PROBLEM TO SOLVE => In the data that follows, count the lines where "templates" appears, and write only the number.

User interface change data
------------------------------------------------------------

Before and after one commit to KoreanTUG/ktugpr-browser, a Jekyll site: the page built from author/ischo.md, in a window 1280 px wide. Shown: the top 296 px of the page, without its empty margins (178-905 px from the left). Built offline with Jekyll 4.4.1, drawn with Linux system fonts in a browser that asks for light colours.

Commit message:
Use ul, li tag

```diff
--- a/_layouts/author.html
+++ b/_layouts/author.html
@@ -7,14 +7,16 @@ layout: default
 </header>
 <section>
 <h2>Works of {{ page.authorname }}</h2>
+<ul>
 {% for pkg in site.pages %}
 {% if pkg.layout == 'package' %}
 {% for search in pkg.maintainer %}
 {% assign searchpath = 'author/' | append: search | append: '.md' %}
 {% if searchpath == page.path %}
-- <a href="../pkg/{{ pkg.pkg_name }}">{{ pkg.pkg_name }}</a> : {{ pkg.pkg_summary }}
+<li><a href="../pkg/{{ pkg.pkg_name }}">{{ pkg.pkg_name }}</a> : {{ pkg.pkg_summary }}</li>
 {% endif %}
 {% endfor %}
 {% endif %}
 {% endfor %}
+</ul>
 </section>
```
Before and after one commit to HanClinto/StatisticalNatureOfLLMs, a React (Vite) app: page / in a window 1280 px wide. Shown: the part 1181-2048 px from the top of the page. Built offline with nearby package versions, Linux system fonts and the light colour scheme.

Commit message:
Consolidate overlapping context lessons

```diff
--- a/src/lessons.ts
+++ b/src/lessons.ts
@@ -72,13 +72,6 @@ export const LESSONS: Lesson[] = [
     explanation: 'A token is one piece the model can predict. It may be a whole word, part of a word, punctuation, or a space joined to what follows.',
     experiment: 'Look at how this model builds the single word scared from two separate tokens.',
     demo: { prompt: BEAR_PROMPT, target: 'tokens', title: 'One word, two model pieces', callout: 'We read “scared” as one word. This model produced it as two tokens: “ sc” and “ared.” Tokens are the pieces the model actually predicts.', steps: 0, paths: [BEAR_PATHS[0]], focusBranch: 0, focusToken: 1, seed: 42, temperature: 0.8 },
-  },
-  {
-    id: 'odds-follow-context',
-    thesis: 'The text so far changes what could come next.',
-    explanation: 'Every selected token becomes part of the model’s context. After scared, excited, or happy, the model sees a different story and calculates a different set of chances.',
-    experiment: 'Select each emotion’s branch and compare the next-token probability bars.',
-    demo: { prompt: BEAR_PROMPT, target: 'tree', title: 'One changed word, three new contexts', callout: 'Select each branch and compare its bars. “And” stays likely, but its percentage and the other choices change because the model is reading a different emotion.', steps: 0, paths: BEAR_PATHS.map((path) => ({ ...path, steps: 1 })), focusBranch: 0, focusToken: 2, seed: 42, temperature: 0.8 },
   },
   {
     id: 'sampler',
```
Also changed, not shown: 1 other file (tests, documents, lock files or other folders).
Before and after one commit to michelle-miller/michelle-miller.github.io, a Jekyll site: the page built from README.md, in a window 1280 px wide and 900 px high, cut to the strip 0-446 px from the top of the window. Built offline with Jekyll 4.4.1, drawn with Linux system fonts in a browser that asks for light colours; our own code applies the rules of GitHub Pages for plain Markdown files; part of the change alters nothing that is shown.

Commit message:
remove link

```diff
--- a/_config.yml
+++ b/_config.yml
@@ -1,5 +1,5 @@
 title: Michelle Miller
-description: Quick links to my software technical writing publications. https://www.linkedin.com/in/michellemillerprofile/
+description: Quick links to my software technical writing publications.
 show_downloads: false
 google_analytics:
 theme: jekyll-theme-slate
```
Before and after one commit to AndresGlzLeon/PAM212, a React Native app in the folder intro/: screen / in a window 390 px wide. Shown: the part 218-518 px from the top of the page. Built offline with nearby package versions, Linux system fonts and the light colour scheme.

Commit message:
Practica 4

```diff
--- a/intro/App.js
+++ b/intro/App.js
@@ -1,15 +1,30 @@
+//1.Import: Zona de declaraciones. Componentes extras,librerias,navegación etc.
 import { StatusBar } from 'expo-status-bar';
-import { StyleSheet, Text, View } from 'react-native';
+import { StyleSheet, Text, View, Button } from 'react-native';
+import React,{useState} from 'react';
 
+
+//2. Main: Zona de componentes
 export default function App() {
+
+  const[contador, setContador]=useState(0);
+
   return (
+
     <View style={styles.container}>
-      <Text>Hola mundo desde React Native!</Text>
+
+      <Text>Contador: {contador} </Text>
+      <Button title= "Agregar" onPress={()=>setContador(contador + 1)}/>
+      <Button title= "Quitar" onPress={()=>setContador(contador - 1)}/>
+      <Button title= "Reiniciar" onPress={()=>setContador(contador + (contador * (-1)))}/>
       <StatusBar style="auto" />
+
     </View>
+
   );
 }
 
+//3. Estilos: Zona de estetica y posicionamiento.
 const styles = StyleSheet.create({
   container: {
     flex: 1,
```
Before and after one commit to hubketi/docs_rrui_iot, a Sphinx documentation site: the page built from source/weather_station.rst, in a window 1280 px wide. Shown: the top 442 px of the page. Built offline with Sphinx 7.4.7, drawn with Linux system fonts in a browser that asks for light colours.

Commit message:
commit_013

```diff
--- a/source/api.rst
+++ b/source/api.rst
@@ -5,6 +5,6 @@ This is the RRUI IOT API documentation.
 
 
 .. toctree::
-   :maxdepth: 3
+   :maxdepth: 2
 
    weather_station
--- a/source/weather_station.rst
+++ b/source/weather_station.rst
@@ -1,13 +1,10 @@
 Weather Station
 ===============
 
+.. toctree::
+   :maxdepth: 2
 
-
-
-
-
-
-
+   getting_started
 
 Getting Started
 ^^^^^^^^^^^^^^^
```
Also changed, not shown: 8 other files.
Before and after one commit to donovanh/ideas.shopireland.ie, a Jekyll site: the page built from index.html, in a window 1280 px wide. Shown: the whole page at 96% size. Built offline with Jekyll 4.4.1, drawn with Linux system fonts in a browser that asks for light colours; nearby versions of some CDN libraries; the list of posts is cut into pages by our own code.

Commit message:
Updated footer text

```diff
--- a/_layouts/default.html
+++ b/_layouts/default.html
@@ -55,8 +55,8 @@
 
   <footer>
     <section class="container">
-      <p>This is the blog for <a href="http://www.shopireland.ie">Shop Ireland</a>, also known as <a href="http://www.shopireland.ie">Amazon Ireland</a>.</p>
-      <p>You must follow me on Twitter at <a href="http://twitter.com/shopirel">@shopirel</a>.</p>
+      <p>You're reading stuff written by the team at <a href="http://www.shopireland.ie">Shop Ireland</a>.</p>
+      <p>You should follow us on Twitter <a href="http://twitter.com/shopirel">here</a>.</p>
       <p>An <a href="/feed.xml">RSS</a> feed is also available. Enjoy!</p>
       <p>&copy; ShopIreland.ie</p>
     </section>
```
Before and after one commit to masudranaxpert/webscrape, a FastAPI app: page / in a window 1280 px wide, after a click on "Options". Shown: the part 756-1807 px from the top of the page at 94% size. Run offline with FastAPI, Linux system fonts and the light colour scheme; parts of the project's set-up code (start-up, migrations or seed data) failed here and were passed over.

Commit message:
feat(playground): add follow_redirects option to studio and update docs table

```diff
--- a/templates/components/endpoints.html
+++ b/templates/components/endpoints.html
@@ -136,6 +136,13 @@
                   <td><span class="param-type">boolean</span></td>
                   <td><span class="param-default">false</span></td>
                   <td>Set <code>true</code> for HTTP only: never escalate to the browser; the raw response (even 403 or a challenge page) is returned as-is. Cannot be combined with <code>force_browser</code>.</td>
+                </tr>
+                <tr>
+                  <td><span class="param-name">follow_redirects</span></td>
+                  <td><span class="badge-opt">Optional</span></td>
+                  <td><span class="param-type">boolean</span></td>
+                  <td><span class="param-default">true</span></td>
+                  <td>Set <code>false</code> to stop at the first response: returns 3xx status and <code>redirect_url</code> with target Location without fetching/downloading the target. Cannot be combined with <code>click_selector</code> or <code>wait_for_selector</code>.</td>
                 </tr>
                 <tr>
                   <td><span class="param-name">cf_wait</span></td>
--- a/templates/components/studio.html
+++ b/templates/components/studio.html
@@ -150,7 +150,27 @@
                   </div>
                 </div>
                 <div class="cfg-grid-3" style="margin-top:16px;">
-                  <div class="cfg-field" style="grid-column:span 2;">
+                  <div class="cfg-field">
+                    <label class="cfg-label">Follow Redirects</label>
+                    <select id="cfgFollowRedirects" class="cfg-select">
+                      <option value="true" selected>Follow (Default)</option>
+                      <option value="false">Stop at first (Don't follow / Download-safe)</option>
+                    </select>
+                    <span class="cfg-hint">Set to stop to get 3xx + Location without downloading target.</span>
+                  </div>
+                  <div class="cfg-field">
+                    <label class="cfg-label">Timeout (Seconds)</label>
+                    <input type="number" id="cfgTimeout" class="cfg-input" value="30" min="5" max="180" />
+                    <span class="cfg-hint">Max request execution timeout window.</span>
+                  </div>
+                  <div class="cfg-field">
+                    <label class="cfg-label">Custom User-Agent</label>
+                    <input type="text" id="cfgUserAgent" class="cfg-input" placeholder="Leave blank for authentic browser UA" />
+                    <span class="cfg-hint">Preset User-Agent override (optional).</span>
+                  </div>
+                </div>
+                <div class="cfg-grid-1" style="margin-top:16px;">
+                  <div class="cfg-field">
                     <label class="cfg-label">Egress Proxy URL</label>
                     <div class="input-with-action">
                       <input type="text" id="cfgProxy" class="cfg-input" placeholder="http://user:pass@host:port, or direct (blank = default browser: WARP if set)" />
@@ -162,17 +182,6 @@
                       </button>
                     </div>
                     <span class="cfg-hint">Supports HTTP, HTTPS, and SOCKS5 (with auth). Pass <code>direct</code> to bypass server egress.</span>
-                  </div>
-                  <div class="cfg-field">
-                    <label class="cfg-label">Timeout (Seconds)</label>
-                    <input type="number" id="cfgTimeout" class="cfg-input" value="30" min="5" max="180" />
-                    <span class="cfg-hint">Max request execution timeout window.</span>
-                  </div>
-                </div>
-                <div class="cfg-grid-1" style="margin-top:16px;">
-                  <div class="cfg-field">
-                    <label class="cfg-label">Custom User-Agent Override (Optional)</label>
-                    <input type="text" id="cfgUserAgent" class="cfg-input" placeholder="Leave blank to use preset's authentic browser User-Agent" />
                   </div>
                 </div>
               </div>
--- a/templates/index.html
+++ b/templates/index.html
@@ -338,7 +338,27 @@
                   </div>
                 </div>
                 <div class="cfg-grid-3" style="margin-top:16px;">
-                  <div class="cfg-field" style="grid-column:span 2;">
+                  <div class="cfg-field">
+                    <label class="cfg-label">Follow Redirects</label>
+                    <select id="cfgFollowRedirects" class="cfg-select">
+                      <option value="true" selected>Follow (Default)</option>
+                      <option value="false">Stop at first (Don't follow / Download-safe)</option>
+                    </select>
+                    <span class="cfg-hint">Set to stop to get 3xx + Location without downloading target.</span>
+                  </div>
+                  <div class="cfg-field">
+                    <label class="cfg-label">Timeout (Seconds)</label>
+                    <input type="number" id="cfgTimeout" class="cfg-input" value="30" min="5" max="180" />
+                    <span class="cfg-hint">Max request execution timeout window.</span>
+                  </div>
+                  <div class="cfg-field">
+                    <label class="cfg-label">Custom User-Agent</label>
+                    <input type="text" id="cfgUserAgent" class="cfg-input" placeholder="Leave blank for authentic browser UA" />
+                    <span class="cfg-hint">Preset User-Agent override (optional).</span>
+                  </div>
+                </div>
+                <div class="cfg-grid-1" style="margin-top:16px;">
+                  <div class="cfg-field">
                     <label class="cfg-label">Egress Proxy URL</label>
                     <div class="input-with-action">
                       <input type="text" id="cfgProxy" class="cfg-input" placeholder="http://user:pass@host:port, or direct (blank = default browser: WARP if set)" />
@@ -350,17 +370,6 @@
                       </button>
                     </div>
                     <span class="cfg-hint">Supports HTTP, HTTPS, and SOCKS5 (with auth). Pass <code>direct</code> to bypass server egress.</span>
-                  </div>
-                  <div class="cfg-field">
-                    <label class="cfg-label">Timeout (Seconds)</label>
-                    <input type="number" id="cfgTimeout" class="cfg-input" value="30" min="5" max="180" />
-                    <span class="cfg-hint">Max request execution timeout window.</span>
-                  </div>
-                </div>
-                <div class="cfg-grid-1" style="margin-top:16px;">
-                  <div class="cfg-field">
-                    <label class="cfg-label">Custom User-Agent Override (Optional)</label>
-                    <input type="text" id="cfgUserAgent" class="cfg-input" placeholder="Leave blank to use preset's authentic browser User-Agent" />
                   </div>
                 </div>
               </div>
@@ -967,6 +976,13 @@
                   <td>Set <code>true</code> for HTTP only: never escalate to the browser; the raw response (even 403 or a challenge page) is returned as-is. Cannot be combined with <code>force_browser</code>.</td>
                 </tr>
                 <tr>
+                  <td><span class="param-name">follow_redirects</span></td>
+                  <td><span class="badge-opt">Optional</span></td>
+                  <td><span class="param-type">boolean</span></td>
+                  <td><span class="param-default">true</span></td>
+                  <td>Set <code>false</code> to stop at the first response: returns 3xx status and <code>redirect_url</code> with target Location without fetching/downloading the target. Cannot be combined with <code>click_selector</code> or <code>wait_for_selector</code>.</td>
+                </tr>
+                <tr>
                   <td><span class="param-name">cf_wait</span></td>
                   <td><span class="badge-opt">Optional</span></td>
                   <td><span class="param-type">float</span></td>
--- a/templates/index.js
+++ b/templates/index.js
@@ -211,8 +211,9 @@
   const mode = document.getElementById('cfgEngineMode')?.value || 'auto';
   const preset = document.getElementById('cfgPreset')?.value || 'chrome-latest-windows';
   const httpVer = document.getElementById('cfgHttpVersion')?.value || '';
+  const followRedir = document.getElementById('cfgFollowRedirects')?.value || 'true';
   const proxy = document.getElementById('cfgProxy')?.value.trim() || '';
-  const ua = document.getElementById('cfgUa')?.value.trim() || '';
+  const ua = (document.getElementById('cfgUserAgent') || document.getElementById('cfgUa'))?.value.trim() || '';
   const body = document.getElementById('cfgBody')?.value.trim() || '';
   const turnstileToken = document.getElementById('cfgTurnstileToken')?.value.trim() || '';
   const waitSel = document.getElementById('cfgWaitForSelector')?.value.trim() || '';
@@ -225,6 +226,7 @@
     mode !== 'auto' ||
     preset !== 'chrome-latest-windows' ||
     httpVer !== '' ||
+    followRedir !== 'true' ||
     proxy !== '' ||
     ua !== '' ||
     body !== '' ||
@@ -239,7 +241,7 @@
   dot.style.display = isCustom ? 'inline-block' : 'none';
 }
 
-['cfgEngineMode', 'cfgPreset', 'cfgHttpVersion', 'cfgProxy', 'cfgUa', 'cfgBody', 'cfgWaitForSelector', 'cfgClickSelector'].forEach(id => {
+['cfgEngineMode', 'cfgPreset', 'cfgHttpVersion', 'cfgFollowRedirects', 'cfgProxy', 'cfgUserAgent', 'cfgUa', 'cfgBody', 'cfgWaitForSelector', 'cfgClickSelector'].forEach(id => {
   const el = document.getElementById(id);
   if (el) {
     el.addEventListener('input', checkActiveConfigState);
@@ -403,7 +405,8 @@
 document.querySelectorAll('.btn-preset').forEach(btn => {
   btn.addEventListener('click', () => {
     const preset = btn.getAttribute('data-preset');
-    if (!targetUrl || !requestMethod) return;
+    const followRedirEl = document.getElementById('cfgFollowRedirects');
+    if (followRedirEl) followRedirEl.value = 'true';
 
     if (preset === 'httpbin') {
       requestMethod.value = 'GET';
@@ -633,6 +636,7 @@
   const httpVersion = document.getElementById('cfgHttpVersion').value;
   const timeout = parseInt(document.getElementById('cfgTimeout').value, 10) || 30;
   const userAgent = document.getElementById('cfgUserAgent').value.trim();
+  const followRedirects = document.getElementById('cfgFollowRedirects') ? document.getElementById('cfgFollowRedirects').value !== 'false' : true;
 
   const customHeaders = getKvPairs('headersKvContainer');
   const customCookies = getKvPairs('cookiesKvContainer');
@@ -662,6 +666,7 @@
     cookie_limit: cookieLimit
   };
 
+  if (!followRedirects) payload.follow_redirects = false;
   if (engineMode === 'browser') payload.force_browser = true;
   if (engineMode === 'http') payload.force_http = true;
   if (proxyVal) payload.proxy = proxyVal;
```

------------------------------------------------------------

YOUR SOLUTION => 8